Source records

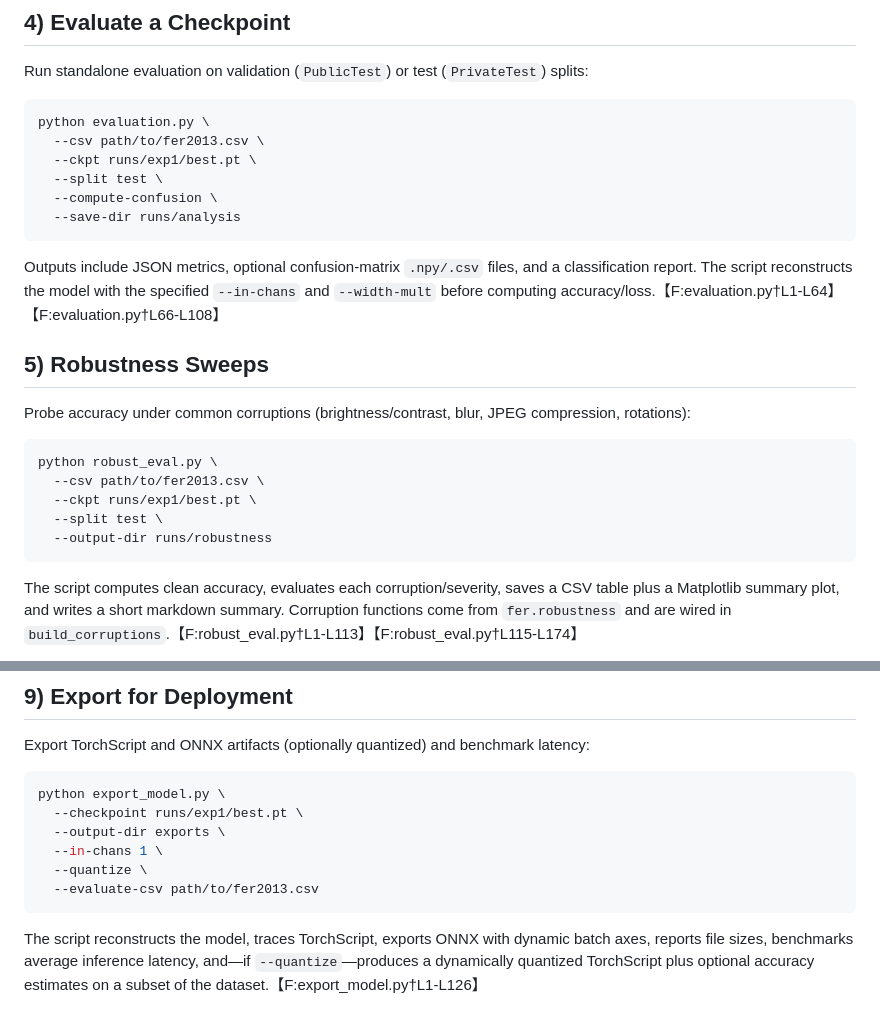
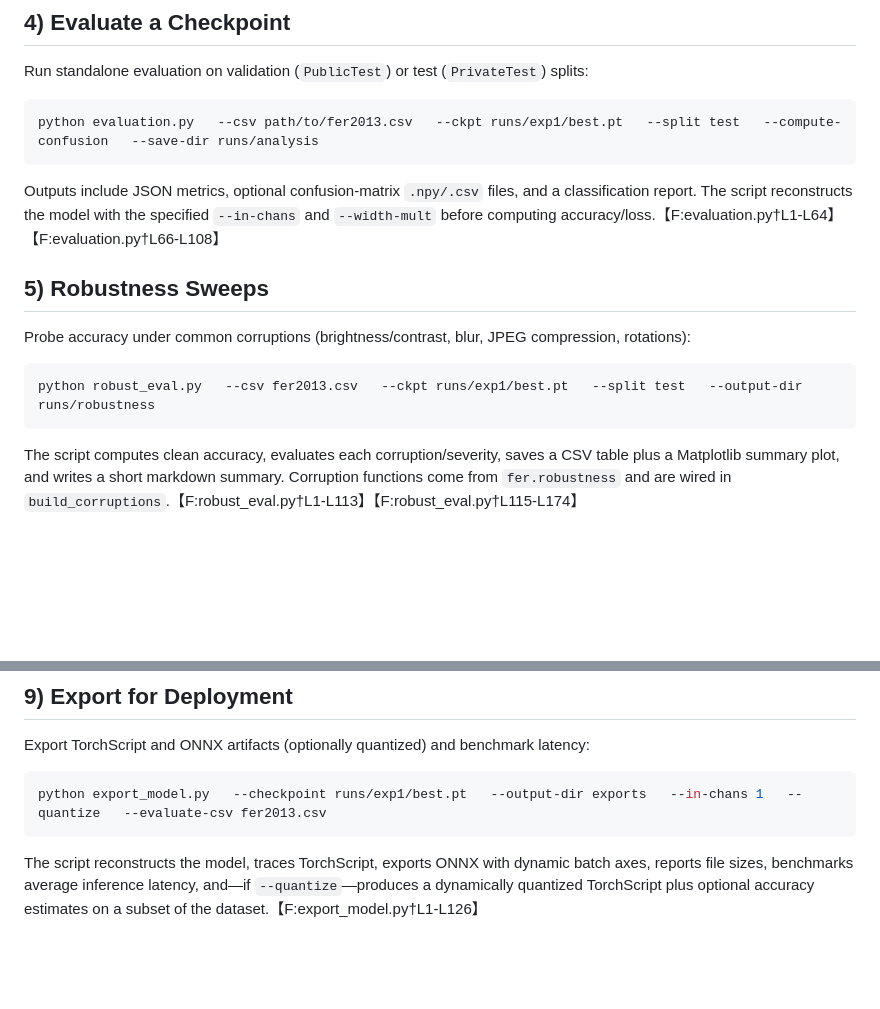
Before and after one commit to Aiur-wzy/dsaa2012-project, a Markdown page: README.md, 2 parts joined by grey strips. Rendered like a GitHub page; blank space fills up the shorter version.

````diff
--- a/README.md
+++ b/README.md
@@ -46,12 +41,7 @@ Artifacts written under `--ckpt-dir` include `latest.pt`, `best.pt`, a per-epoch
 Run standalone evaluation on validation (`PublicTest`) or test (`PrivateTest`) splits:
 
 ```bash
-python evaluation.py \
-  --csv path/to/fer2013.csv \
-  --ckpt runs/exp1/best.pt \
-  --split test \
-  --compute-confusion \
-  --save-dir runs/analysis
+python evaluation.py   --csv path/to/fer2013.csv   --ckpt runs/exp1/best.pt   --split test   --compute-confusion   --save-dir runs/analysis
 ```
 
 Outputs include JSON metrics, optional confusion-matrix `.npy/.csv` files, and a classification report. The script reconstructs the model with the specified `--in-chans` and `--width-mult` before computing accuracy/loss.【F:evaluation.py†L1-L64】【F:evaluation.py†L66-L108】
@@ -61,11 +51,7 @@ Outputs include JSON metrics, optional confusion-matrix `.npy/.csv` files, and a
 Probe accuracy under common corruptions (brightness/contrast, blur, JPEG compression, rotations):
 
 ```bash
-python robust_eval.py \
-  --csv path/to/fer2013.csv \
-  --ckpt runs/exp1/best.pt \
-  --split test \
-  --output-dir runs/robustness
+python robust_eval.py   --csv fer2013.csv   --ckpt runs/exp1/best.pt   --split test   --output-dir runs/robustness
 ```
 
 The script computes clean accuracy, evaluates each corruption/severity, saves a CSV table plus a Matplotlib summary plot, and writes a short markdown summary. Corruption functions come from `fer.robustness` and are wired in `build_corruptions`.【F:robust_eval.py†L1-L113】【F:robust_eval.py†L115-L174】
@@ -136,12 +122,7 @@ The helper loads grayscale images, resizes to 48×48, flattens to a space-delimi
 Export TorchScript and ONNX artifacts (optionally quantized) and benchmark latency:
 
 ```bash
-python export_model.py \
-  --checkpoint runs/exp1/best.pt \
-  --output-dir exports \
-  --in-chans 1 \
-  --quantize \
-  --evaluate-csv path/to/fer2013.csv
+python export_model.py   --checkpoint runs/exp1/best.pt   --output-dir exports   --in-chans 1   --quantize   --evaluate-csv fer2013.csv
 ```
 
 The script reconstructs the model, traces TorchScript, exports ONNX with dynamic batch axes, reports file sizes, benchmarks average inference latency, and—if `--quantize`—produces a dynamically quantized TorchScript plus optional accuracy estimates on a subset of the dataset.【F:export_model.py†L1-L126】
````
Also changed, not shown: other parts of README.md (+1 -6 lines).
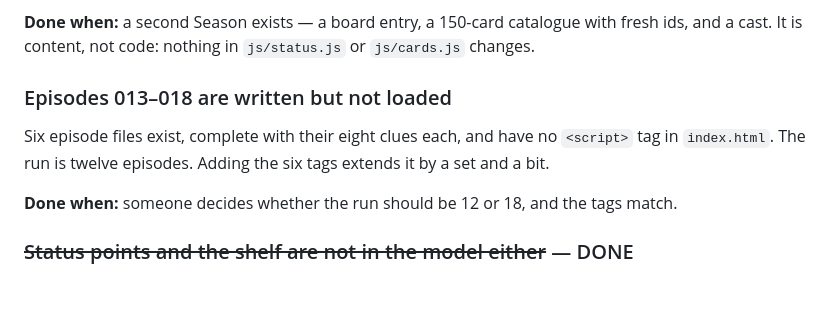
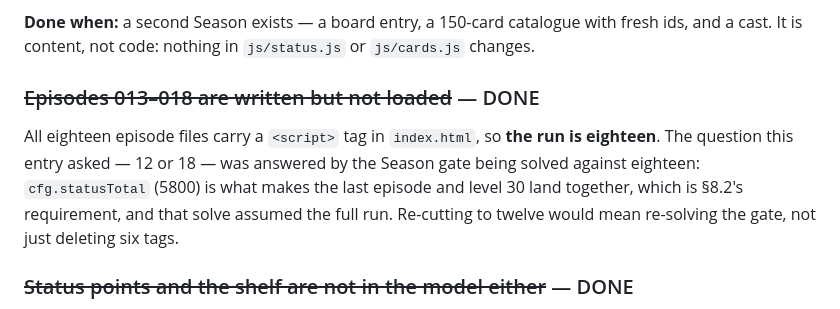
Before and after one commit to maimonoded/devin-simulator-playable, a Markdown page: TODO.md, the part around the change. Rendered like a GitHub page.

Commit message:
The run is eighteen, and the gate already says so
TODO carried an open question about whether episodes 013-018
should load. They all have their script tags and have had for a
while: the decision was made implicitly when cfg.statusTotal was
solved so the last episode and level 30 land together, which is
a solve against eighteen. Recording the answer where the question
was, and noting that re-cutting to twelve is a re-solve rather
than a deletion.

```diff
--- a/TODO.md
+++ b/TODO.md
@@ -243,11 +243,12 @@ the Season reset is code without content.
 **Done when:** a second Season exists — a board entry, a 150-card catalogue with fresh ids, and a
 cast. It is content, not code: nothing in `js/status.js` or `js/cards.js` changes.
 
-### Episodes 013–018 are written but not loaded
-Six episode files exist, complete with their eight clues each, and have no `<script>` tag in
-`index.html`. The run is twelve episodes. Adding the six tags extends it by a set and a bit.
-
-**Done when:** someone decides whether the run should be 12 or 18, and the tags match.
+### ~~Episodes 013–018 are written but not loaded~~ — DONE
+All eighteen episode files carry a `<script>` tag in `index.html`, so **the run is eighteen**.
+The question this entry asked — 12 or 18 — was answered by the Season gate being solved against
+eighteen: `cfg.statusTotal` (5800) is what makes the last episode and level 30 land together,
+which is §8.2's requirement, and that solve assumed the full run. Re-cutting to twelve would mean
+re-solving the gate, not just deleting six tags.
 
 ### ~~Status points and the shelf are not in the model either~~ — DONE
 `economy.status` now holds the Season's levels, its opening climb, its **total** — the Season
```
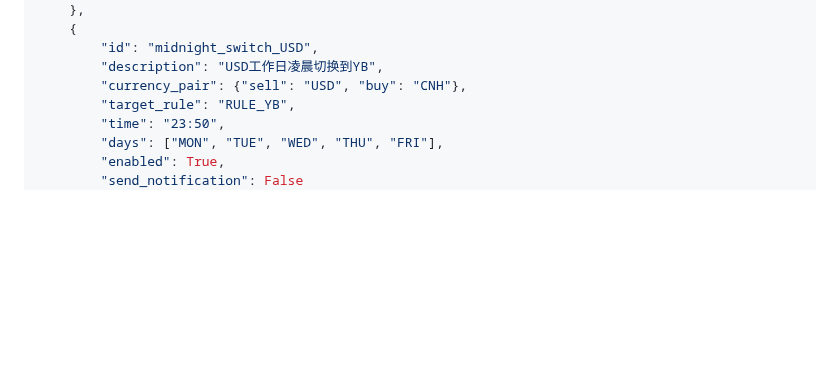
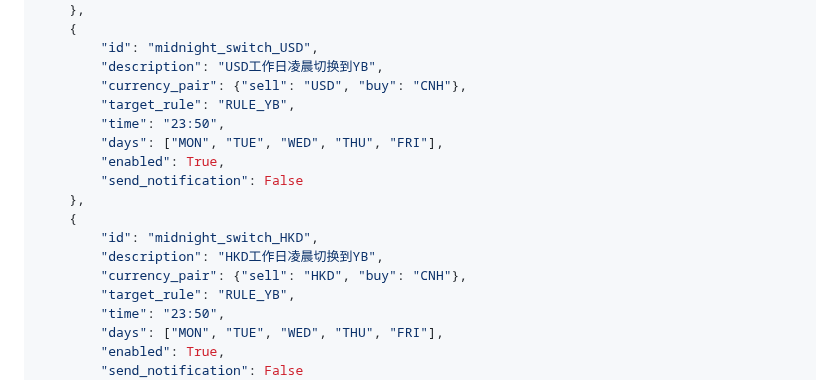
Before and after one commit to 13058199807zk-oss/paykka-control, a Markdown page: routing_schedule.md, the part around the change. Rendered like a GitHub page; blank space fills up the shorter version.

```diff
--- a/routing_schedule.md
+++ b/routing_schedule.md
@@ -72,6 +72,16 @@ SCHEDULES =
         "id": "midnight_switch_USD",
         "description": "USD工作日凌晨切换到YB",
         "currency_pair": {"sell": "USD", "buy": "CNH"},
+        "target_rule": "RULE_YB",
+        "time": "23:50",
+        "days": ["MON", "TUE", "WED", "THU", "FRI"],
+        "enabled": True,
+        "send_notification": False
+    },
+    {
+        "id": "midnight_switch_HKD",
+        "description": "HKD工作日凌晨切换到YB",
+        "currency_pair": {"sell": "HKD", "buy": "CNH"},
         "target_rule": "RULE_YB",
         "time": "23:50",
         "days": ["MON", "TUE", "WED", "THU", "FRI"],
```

WHAT IS BEING ASKED
Which lines above contain the word "path"? List them.

RESULT OF THIS TASK
-  --csv path/to/fer2013.csv \
+python evaluation.py   --csv path/to/fer2013.csv   --ckpt runs/exp1/best.pt   --split test   --compute-confusion   --save-dir runs/analysis
-  --csv path/to/fer2013.csv \
-  --evaluate-csv path/to/fer2013.csv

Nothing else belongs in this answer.